Departures today are at your leisure. (B)
Cost of the Journey
Cost of the journey is $4390 DBL / $4995 SGL per person, based on double occupancy, Ho Chi Minh City, departing Bangkok. Cost includes 15 nights’ accommodations; all meals as stated in the itinerary; group airport transfers; ground transportation; professional guide services; park, preserve, and other activity fees; and miscellaneous program expenses.
Tour price does not include: roundtrip airfare to Ho Chi Minh City or from Bangkok, or items of a personal nature such as laundry, porterage, telephone charges, or alcoholic beverages.
Please note that the cost of the journey is based on a minimum of 6 participants, with a limit of 12 persons. With fewer than 6 participants, a small group surcharge (typically $100 – $300 per person) may apply, or we may request that you pick up the cost of a few additional dinners in lieu of this surcharge.
Please plan to arrive at Ho Chi Minh City’s Tan Son Nhat International Airport (SGN) in time for a welcome dinner on April 18; please plan on taking the convenient shuttle to our airport hotel. Please book departure flights at your leisure on May 3 from Suvarnabhumi Airport in Bangkok (BKK). Please contact our travel agent, Pam Davis of Willamette Travel for help booking flights: firstname.lastname@example.org or 800-821-0401; she can help you get into Bangkok and then plan a short hop over to Vietnam.
Items of Note
This is a standard birding tour with regular short birding walks along roads and well-marked trails with a few lengthy periods of sitting and waiting for the key birds to arrive.
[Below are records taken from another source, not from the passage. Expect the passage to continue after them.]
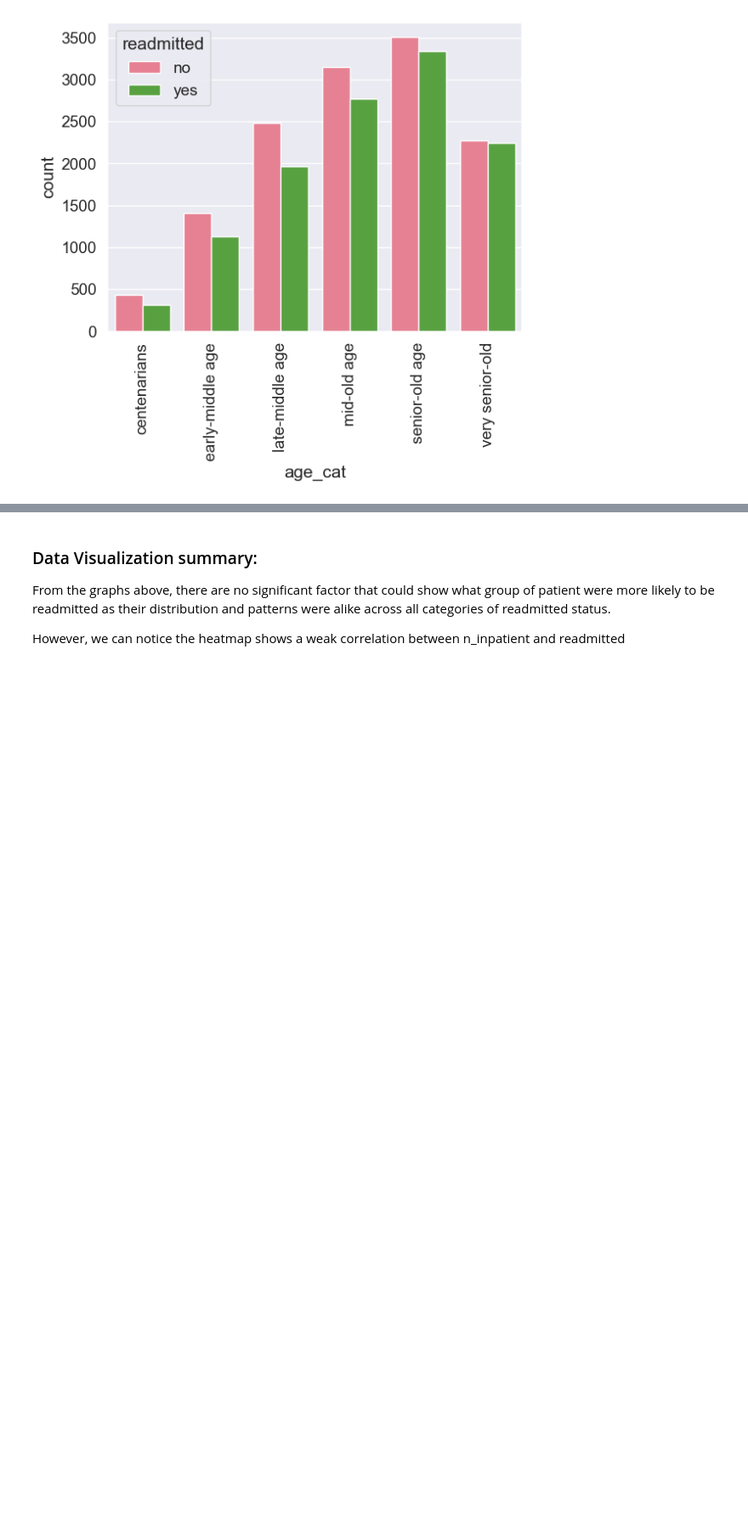
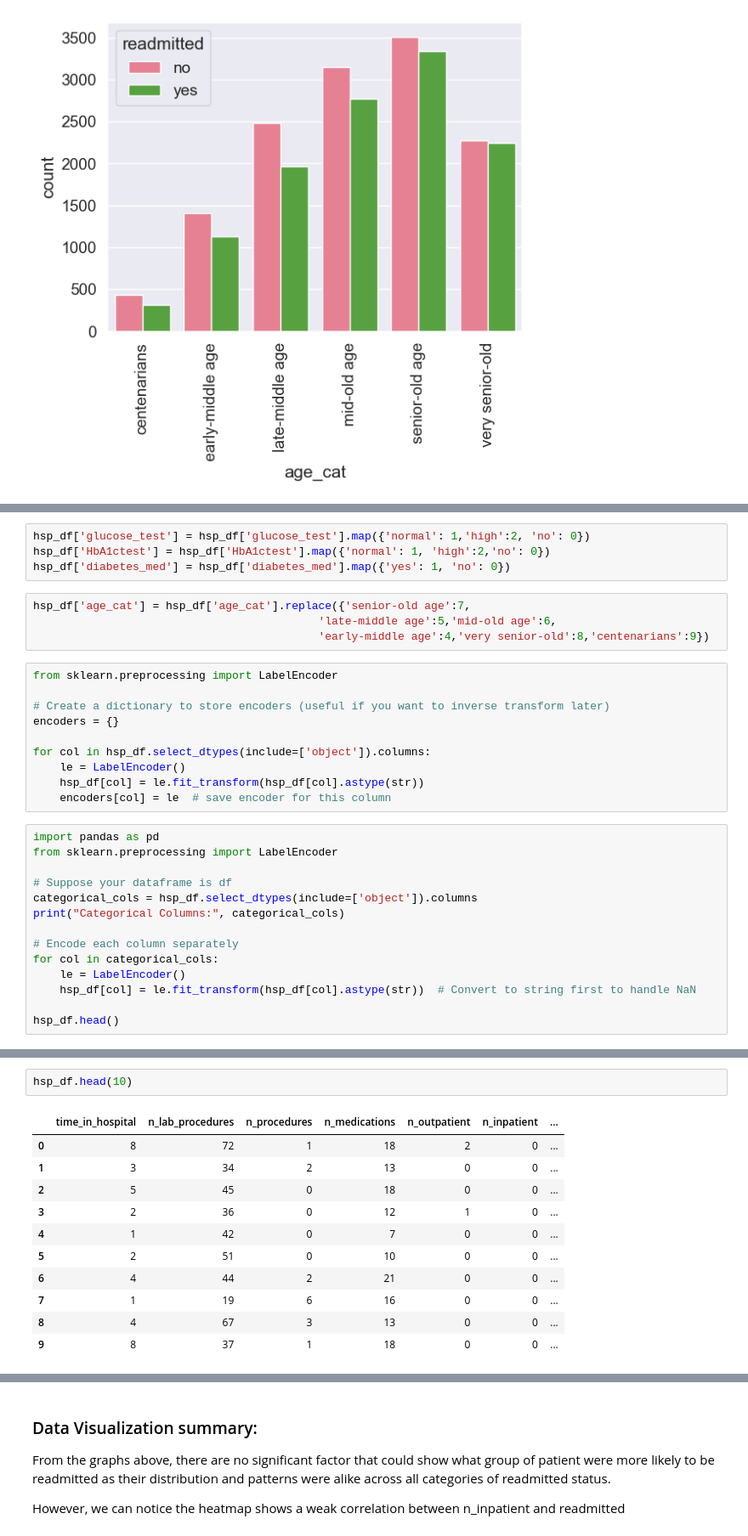
Before and after one commit to krithikadh/CTS_Hackathon, a Jupyter notebook: Hospital readmissions.ipynb, the cells around one changed output, grey strips where cells are left out. Shown at 85% size. Drawn from its saved outputs; the diff is of its cells as text; blank space fills up the shorter version.

```diff
--- a/Hospital readmissions.ipynb
+++ b/Hospital readmissions.ipynb
@@ -480,0 +493,32 @@ count_plot()
+# %%
+hsp_df['glucose_test'] = hsp_df['glucose_test'].map({'normal': 1,'high':2, 'no': 0})
+hsp_df['HbA1ctest'] = hsp_df['HbA1ctest'].map({'normal': 1, 'high':2,'no': 0})
+hsp_df['diabetes_med'] = hsp_df['diabetes_med'].map({'yes': 1, 'no': 0})
+# %%
+hsp_df['age_cat'] = hsp_df['age_cat'].replace({'senior-old age':7,
+                                           'late-middle age':5,'mid-old age':6,
+                                           'early-middle age':4,'very senior-old':8,'centenarians':9})
+# %%
+from sklearn.preprocessing import LabelEncoder
+
+# Create a dictionary to store encoders (useful if you want to inverse transform later)
+encoders = {}
+
+for col in hsp_df.select_dtypes(include=['object']).columns:
+    le = LabelEncoder()
+    hsp_df[col] = le.fit_transform(hsp_df[col].astype(str))
+    encoders[col] = le  # save encoder for this column
+# %%
+import pandas as pd
+from sklearn.preprocessing import LabelEncoder
+
+# Suppose your dataframe is df
+categorical_cols = hsp_df.select_dtypes(include=['object']).columns
+print("Categorical Columns:", categorical_cols)
+
+# Encode each column separately
+for col in categorical_cols:
+    le = LabelEncoder()
+    hsp_df[col] = le.fit_transform(hsp_df[col].astype(str))  # Convert to string first to handle NaN
+
+hsp_df.head()
@@ -481 +533,15 @@ count_plot()
+# %%
+hsp_df.head(10)
+# %% [output]
+|  | time_in_hospital | n_lab_procedures | n_procedures | n_medications | n_outpatient | n_inpatient | ... |
+| 0 | 8 | 72 | 1 | 18 | 2 | 0 | ... |
+| 1 | 3 | 34 | 2 | 13 | 0 | 0 | ... |
+| 2 | 5 | 45 | 0 | 18 | 0 | 0 | ... |
+| 3 | 2 | 36 | 0 | 12 | 1 | 0 | ... |
+| 4 | 1 | 42 | 0 | 7 | 0 | 0 | ... |
+| 5 | 2 | 51 | 0 | 10 | 0 | 0 | ... |
+| 6 | 4 | 44 | 2 | 21 | 0 | 0 | ... |
+| 7 | 1 | 19 | 6 | 16 | 0 | 0 | ... |
+| 8 | 4 | 67 | 3 | 13 | 0 | 0 | ... |
+| 9 | 8 | 37 | 1 | 18 | 0 | 0 | ... |
 # %%
```
Also changed, not shown: parts of 9 cells of this notebook, 1 other file.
Expect early starts most days and most days are quite long in order to be out at the best times and give ourselves the best chance of success; generally driving to and from sites in the mornings/evenings is not lengthy and walks are not strenuous—suitable for all. The weather is generally hot at this time of year and there may be some afternoon rain storms.
Photo credits: Banner: Oriental Pied Hornbill by Carlos Sanchez; Bar-bellied Pitta by Nick Upton; White-handed Gibbon by Carlos Sanchez; Doi Inthanon Waterfall by Carlos Sanchez; Long-tailed Broadbill by Carlos Sanchez; Lotus Flower by Carlos Sanchez; Painted Stork by Carlos Sanchez; Malayan Banded Pitta by Nick Upton; Black-throated Babbler, Carlos Sanchez; Blue Pitta, George Bakken; Chestnut-flanked White-eye, Carlos Sanchez; Pin-tailed Green-Pigeon, Nick Upton; Plumbeous Redstart, Carlos Sanchez; Radde's Warbler, Carlos Sanchez; Red-breasted Swallow, Carlos Sanchez; Red-faced Liocichla, Carlos Sanchez; Rusty-cheeked Scimitar-Babbler, Carlos Sanchez; Silver-eared Mesia, Nick Upton.